- [Activity]
A faithful copy of every record is needed here. Images must not appear in it.

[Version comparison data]
**********
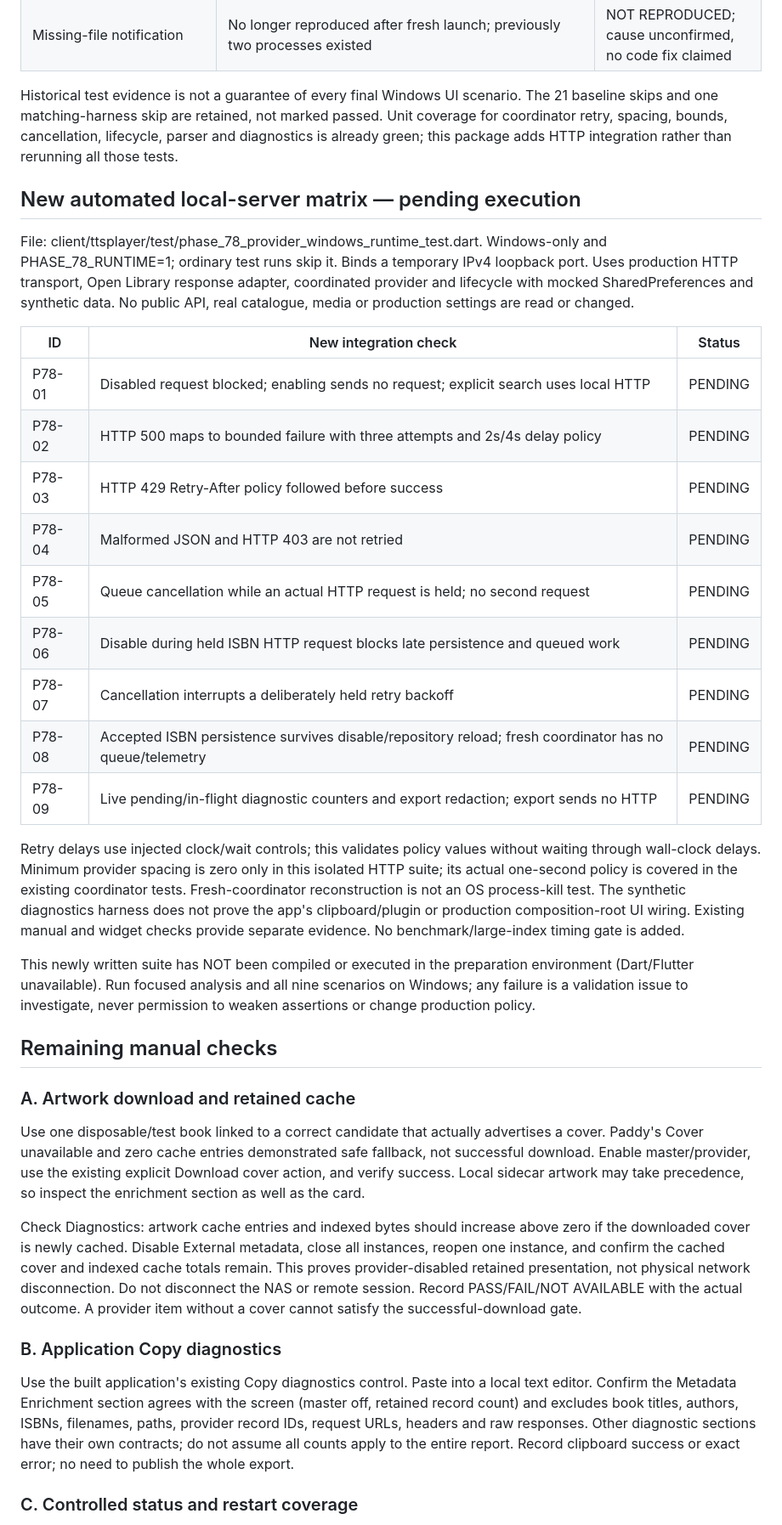
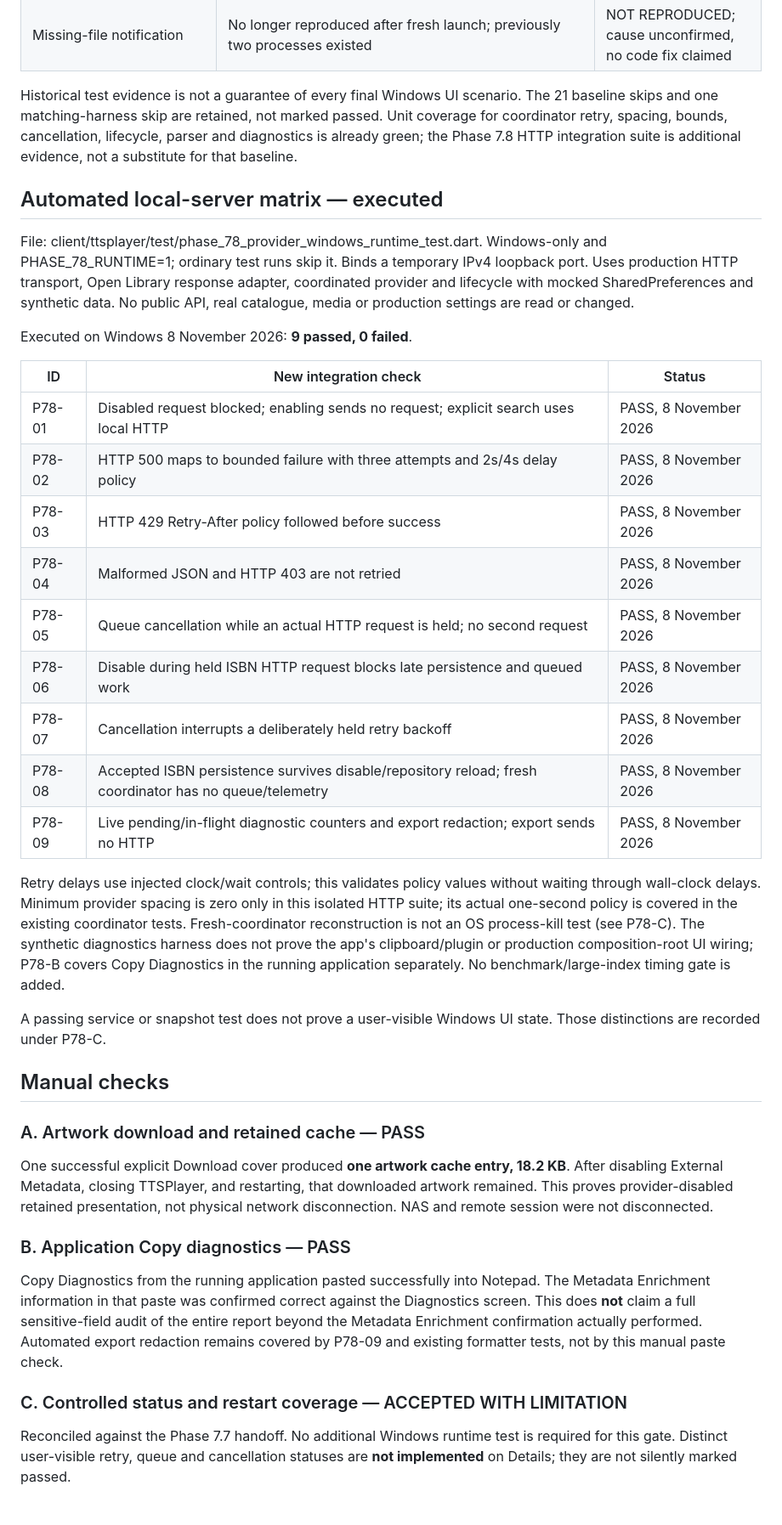
Before and after one commit to TheTowerUK/TTSPlayer, a Markdown page: docs/roadmap/m7-phase-7.8-validation.md, the part around one of its changes. Shown at 85% size. GitHub-like rendering.

Commit message:
docs(m7.8): reconcile Windows validation acceptance evidence

```diff
--- a/docs/roadmap/m7-phase-7.8-validation.md
+++ b/docs/roadmap/m7-phase-7.8-validation.md
@@ -19,39 +19,41 @@ Baseline: m7-development, ec403c17d2ef2c0fbbcc8a60fbf21a36fb740acd; last reporte
 | Master/provider preference | Open Library selected but inactive when master disabled | MANUAL PASS |
 | Missing-file notification | No longer reproduced after fresh launch; previously two processes existed | NOT REPRODUCED; cause unconfirmed, no code fix claimed |
 
-Historical test evidence is not a guarantee of every final Windows UI scenario. The 21 baseline skips and one matching-harness skip are retained, not marked passed. Unit coverage for coordinator retry, spacing, bounds, cancellation, lifecycle, parser and diagnostics is already green; this package adds HTTP integration rather than rerunning all those tests.
+Historical test evidence is not a guarantee of every final Windows UI scenario. The 21 baseline skips and one matching-harness skip are retained, not marked passed. Unit coverage for coordinator retry, spacing, bounds, cancellation, lifecycle, parser and diagnostics is already green; the Phase 7.8 HTTP integration suite is additional evidence, not a substitute for that baseline.
 
-## New automated local-server matrix — pending execution
+## Automated local-server matrix — executed
 
 File: client/ttsplayer/test/phase_78_provider_windows_runtime_test.dart. Windows-only and PHASE_78_RUNTIME=1; ordinary test runs skip it. Binds a temporary IPv4 loopback port. Uses production HTTP transport, Open Library response adapter, coordinated provider and lifecycle with mocked SharedPreferences and synthetic data. No public API, real catalogue, media or production settings are read or changed.
 
+Executed on Windows 8 November 2026: **9 passed, 0 failed**.
+
 | ID | New integration check | Status |
 |---|---|---|
-| P78-01 | Disabled request blocked; enabling sends no request; explicit search uses local HTTP | PENDING |
-| P78-02 | HTTP 500 maps to bounded failure with three attempts and 2s/4s delay policy | PENDING |
-| P78-03 | HTTP 429 Retry-After policy followed before success | PENDING |
-| P78-04 | Malformed JSON and HTTP 403 are not retried | PENDING |
-| P78-05 | Queue cancellation while an actual HTTP request is held; no second request | PENDING |
-| P78-06 | Disable during held ISBN HTTP request blocks late persistence and queued work | PENDING |
-| P78-07 | Cancellation interrupts a deliberately held retry backoff | PENDING |
-| P78-08 | Accepted ISBN persistence survives disable/repository reload; fresh coordinator has no queue/telemetry | PENDING |
-| P78-09 | Live pending/in-flight diagnostic counters and export redaction; export sends no HTTP | PENDING |
+| P78-01 | Disabled request blocked; enabling sends no request; explicit search uses local HTTP | PASS, 8 November 2026 |
+| P78-02 | HTTP 500 maps to bounded failure with three attempts and 2s/4s delay policy | PASS, 8 November 2026 |
+| P78-03 | HTTP 429 Retry-After policy followed before success | PASS, 8 November 2026 |
+| P78-04 | Malformed JSON and HTTP 403 are not retried | PASS, 8 November 2026 |
+| P78-05 | Queue cancellation while an actual HTTP request is held; no second request | PASS, 8 November 2026 |
+| P78-06 | Disable during held ISBN HTTP request blocks late persistence and queued work | PASS, 8 November 2026 |
+| P78-07 | Cancellation interrupts a deliberately held retry backoff | PASS, 8 November 2026 |
+| P78-08 | Accepted ISBN persistence survives disable/repository reload; fresh coordinator has no queue/telemetry | PASS, 8 November 2026 |
+| P78-09 | Live pending/in-flight diagnostic counters and export redaction; export sends no HTTP | PASS, 8 November 2026 |
 
-Retry delays use injected clock/wait controls; this validates policy values without waiting through wall-clock delays. Minimum provider spacing is zero only in this isolated HTTP suite; its actual one-second policy is covered in the existing coordinator tests. Fresh-coordinator reconstruction is not an OS process-kill test. The synthetic diagnostics harness does not prove the app's clipboard/plugin or production composition-root UI wiring. Existing manual and widget checks provide separate evidence. No benchmark/large-index timing gate is added.
+Retry delays use injected clock/wait controls; this validates policy values without waiting through wall-clock delays. Minimum provider spacing is zero only in this isolated HTTP suite; its actual one-second policy is covered in the existing coordinator tests. Fresh-coordinator reconstruction is not an OS process-kill test (see P78-C). The synthetic diagnostics harness does not prove the app's clipboard/plugin or production composition-root UI wiring; P78-B covers Copy Diagnostics in the running application separately. No benchmark/large-index timing gate is added.
 
-This newly written suite has NOT been compiled or executed in the preparation environment (Dart/Flutter unavailable). Run focused analysis and all nine scenarios on Windows; any failure is a validation issue to investigate, never permission to weaken assertions or change production policy.
+A passing service or snapshot test does not prove a user-visible Windows UI state. Those distinctions are recorded under P78-C.
 
-## Remaining manual checks
+## Manual checks
 
-### A. Artwork download and retained cache
+### A. Artwork download and retained cache — PASS
 
-Use one disposable/test book linked to a correct candidate that actually advertises a cover. Paddy's Cover unavailable and zero cache entries demonstrated safe fallback, not successful download. Enable master/provider, use the existing explicit Download cover action, and verify success. Local sidecar artwork may take precedence, so inspect the enrichment section as well as the card.
+One successful explicit Download cover produced **one artwork cache entry, 18.2 KB**. After disabling External Metadata, closing TTSPlayer, and restarting, that downloaded artwork remained. This proves provider-disabled retained presentation, not physical network disconnection. NAS and remote session were not disconnected.
 
-Check Diagnostics: artwork cache entries and indexed bytes should increase above zero if the downloaded cover is newly cached. Disable External metadata, close all instances, reopen one instance, and confirm the cached cover and indexed cache totals remain. This proves provider-disabled retained presentation, not physical network disconnection. Do not disconnect the NAS or remote session. Record PASS/FAIL/NOT AVAILABLE with the actual outcome. A provider item without a cover cannot satisfy the successful-download gate.
+### B. Application Copy diagnostics — PASS
 
-### B. Application Copy diagnostics
+Copy Diagnostics from the running application pasted successfully into Notepad. The Metadata Enrichment information in that paste was confirmed correct against the Diagnostics screen. This does **not** claim a full sensitive-field audit of the entire report beyond the Metadata Enrichment confirmation actually performed. Automated export redaction remains covered by P78-09 and existing formatter tests, not by this manual paste check.
 
-Use the built application's existing Copy diagnostics control. Paste into a local text editor. Confirm the Metadata Enrichment section agrees with the screen (master off, retained record count) and excludes book titles, authors, ISBNs, filenames, paths, provider record IDs, request URLs, headers and raw responses. Other diagnostic sections have their own contracts; do not assume all counts apply to the entire report. Record clipboard success or exact error; no need to publish the whole export.
+### C. Controlled status and restart coverage — ACCEPTED WITH LIMITATION
 
-### C. Controlled status and restart coverage
+Reconciled against the Phase 7.7 handoff. No additional Windows runtime test is required for this gate. Distinct user-visible retry, queue and cancellation statuses are **not implemented** on Details; they are not silently marked passed.
 
```
Also changed, not shown: other parts of docs/roadmap/m7-phase-7.8-validation.md (+13 -8 lines).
**********
- [Response to this exercise]
Before and after one commit to TheTowerUK/TTSPlayer, a Markdown page: docs/roadmap/m7-phase-7.8-validation.md, the part around one of its changes. Shown at 85% size. GitHub-like rendering.

Commit message:
docs(m7.8): reconcile Windows validation acceptance evidence

```diff
--- a/docs/roadmap/m7-phase-7.8-validation.md
+++ b/docs/roadmap/m7-phase-7.8-validation.md
@@ -19,39 +19,41 @@ Baseline: m7-development, ec403c17d2ef2c0fbbcc8a60fbf21a36fb740acd; last reporte
 | Master/provider preference | Open Library selected but inactive when master disabled | MANUAL PASS |
 | Missing-file notification | No longer reproduced after fresh launch; previously two processes existed | NOT REPRODUCED; cause unconfirmed, no code fix claimed |
 
-Historical test evidence is not a guarantee of every final Windows UI scenario. The 21 baseline skips and one matching-harness skip are retained, not marked passed. Unit coverage for coordinator retry, spacing, bounds, cancellation, lifecycle, parser and diagnostics is already green; this package adds HTTP integration rather than rerunning all those tests.
+Historical test evidence is not a guarantee of every final Windows UI scenario. The 21 baseline skips and one matching-harness skip are retained, not marked passed. Unit coverage for coordinator retry, spacing, bounds, cancellation, lifecycle, parser and diagnostics is already green; the Phase 7.8 HTTP integration suite is additional evidence, not a substitute for that baseline.
 
-## New automated local-server matrix — pending execution
+## Automated local-server matrix — executed
 
 File: client/ttsplayer/test/phase_78_provider_windows_runtime_test.dart. Windows-only and PHASE_78_RUNTIME=1; ordinary test runs skip it. Binds a temporary IPv4 loopback port. Uses production HTTP transport, Open Library response adapter, coordinated provider and lifecycle with mocked SharedPreferences and synthetic data. No public API, real catalogue, media or production settings are read or changed.
 
+Executed on Windows 8 November 2026: **9 passed, 0 failed**.
+
 | ID | New integration check | Status |
 |---|---|---|
-| P78-01 | Disabled request blocked; enabling sends no request; explicit search uses local HTTP | PENDING |
-| P78-02 | HTTP 500 maps to bounded failure with three attempts and 2s/4s delay policy | PENDING |
-| P78-03 | HTTP 429 Retry-After policy followed before success | PENDING |
-| P78-04 | Malformed JSON and HTTP 403 are not retried | PENDING |
-| P78-05 | Queue cancellation while an actual HTTP request is held; no second request | PENDING |
-| P78-06 | Disable during held ISBN HTTP request blocks late persistence and queued work | PENDING |
-| P78-07 | Cancellation interrupts a deliberately held retry backoff | PENDING |
-| P78-08 | Accepted ISBN persistence survives disable/repository reload; fresh coordinator has no queue/telemetry | PENDING |
-| P78-09 | Live pending/in-flight diagnostic counters and export redaction; export sends no HTTP | PENDING |
+| P78-01 | Disabled request blocked; enabling sends no request; explicit search uses local HTTP | PASS, 8 November 2026 |
+| P78-02 | HTTP 500 maps to bounded failure with three attempts and 2s/4s delay policy | PASS, 8 November 2026 |
+| P78-03 | HTTP 429 Retry-After policy followed before success | PASS, 8 November 2026 |
+| P78-04 | Malformed JSON and HTTP 403 are not retried | PASS, 8 November 2026 |
+| P78-05 | Queue cancellation while an actual HTTP request is held; no second request | PASS, 8 November 2026 |
+| P78-06 | Disable during held ISBN HTTP request blocks late persistence and queued work | PASS, 8 November 2026 |
+| P78-07 | Cancellation interrupts a deliberately held retry backoff | PASS, 8 November 2026 |
+| P78-08 | Accepted ISBN persistence survives disable/repository reload; fresh coordinator has no queue/telemetry | PASS, 8 November 2026 |
+| P78-09 | Live pending/in-flight diagnostic counters and export redaction; export sends no HTTP | PASS, 8 November 2026 |
 
-Retry delays use injected clock/wait controls; this validates policy values without waiting through wall-clock delays. Minimum provider spacing is zero only in this isolated HTTP suite; its actual one-second policy is covered in the existing coordinator tests. Fresh-coordinator reconstruction is not an OS process-kill test. The synthetic diagnostics harness does not prove the app's clipboard/plugin or production composition-root UI wiring. Existing manual and widget checks provide separate evidence. No benchmark/large-index timing gate is added.
+Retry delays use injected clock/wait controls; this validates policy values without waiting through wall-clock delays. Minimum provider spacing is zero only in this isolated HTTP suite; its actual one-second policy is covered in the existing coordinator tests. Fresh-coordinator reconstruction is not an OS process-kill test (see P78-C). The synthetic diagnostics harness does not prove the app's clipboard/plugin or production composition-root UI wiring; P78-B covers Copy Diagnostics in the running application separately. No benchmark/large-index timing gate is added.
 
-This newly written suite has NOT been compiled or executed in the preparation environment (Dart/Flutter unavailable). Run focused analysis and all nine scenarios on Windows; any failure is a validation issue to investigate, never permission to weaken assertions or change production policy.
+A passing service or snapshot test does not prove a user-visible Windows UI state. Those distinctions are recorded under P78-C.
 
-## Remaining manual checks
+## Manual checks
 
-### A. Artwork download and retained cache
+### A. Artwork download and retained cache — PASS
 
-Use one disposable/test book linked to a correct candidate that actually advertises a cover. Paddy's Cover unavailable and zero cache entries demonstrated safe fallback, not successful download. Enable master/provider, use the existing explicit Download cover action, and verify success. Local sidecar artwork may take precedence, so inspect the enrichment section as well as the card.
+One successful explicit Download cover produced **one artwork cache entry, 18.2 KB**. After disabling External Metadata, closing TTSPlayer, and restarting, that downloaded artwork remained. This proves provider-disabled retained presentation, not physical network disconnection. NAS and remote session were not disconnected.
 
-Check Diagnostics: artwork cache entries and indexed bytes should increase above zero if the downloaded cover is newly cached. Disable External metadata, close all instances, reopen one instance, and confirm the cached cover and indexed cache totals remain. This proves provider-disabled retained presentation, not physical network disconnection. Do not disconnect the NAS or remote session. Record PASS/FAIL/NOT AVAILABLE with the actual outcome. A provider item without a cover cannot satisfy the successful-download gate.
+### B. Application Copy diagnostics — PASS
 
-### B. Application Copy diagnostics
+Copy Diagnostics from the running application pasted successfully into Notepad. The Metadata Enrichment information in that paste was confirmed correct against the Diagnostics screen. This does **not** claim a full sensitive-field audit of the entire report beyond the Metadata Enrichment confirmation actually performed. Automated export redaction remains covered by P78-09 and existing formatter tests, not by this manual paste check.
 
-Use the built application's existing Copy diagnostics control. Paste into a local text editor. Confirm the Metadata Enrichment section agrees with the screen (master off, retained record count) and excludes book titles, authors, ISBNs, filenames, paths, provider record IDs, request URLs, headers and raw responses. Other diagnostic sections have their own contracts; do not assume all counts apply to the entire report. Record clipboard success or exact error; no need to publish the whole export.
+### C. Controlled status and restart coverage — ACCEPTED WITH LIMITATION
 
-### C. Controlled status and restart coverage
+Reconciled against the Phase 7.7 handoff. No additional Windows runtime test is required for this gate. Distinct user-visible retry, queue and cancellation statuses are **not implemented** on Details; they are not silently marked passed.
 
```
Also changed, not shown: other parts of docs/roadmap/m7-phase-7.8-validation.md (+13 -8 lines).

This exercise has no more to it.